The determinants for success for home internet for Indigenous consumers in remote Australia
The Swinburne Institute for Social Research is conducting a longitudinal study into home internet and computing in remote Aboriginal communities in Central Australia. According to 2006 Census data, only 2.2% of Indigenous people in the Central NT statistical subdivision outside of Alice Springs have internet access at home, yet there is no existing evidence that points to the social, cultural and economic factors that may be influencing low rates of take-up and use. An initial baseline study was conducted with residents in three remote central Australian communities from August 2010 to February 2011, identifying barriers and drivers to home internet access and use. The project is now in its second phase of implementation: residents have received computers, home internet, training and maintenance assistance. Ongoing issues that influence computer and internet use in these communities will be documented, and the team will work with participants to resolve any problems that emerge. The third phase will involve a post-adoption analysis of use and technical issues.

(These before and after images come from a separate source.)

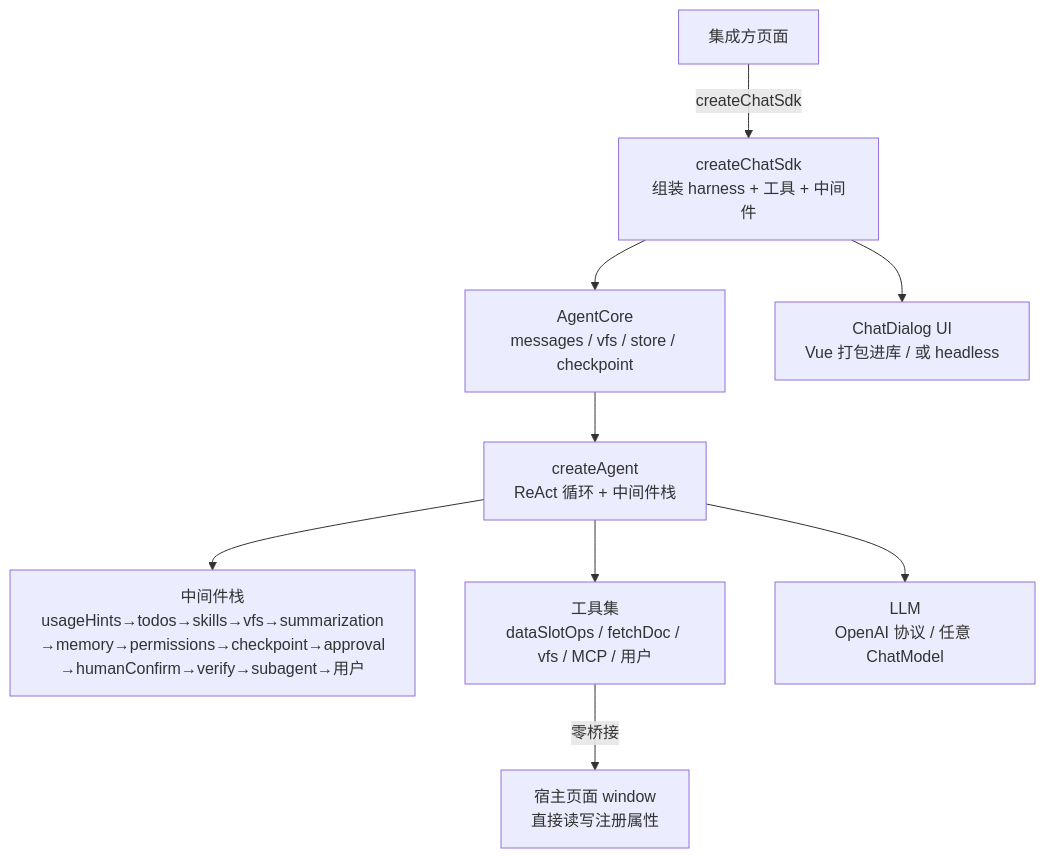
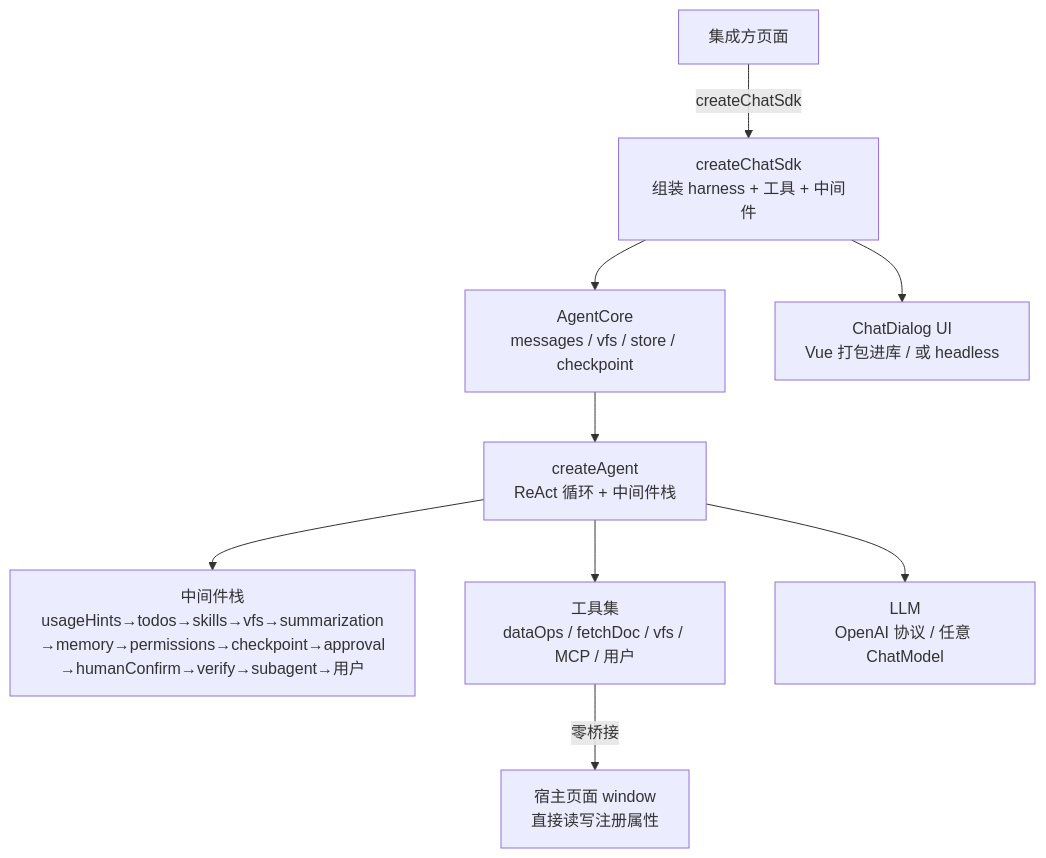
The diagram in README.zh-CN.md (whyymj/chat-sdk), drawn with Mermaid before and after one commit. The commit also changed other lines of this file and 99 other files, not shown here.

````diff
--- a/README.zh-CN.md
+++ b/README.zh-CN.md
@@ -235,11 +240,11 @@
 ```mermaid
 flowchart TD
     APP[集成方页面] -->|createChatSdk| SDK[createChatSdk<br/>组装 harness + 工具 + 中间件]
     SDK --> CORE[AgentCore<br/>messages / vfs / store / checkpoint]
     CORE --> AGENT[createAgent<br/>ReAct 循环 + 中间件栈]
     AGENT --> MW[中间件栈<br/>usageHints→todos→skills→vfs→summarization<br/>→memory→permissions→checkpoint→approval<br/>→humanConfirm→verify→subagent→用户]
-    AGENT --> TOOLS[工具集<br/>dataSlotOps / fetchDoc / vfs / MCP / 用户]
+    AGENT --> TOOLS[工具集<br/>dataOps / fetchDoc / vfs / MCP / 用户]
     TOOLS -->|零桥接| WIN[宿主页面 window<br/>直接读写注册属性]
     AGENT --> LLM[LLM<br/>OpenAI 协议 / 任意 ChatModel]
     SDK --> UI[ChatDialog UI<br/>Vue 打包进库 / 或 headless]
 ```
````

The project was developed in partnership with the Centre for Appropriate Technology (CAT, an Indigenous owned research centre in Alice Springs) and the Central Land Council (CLC). The Australian Communications Consumer Action Network (ACCAN) funded the first stage of the project, and the second phase of the project is funded through the Aboriginal Benefit Account via FaHCSIA.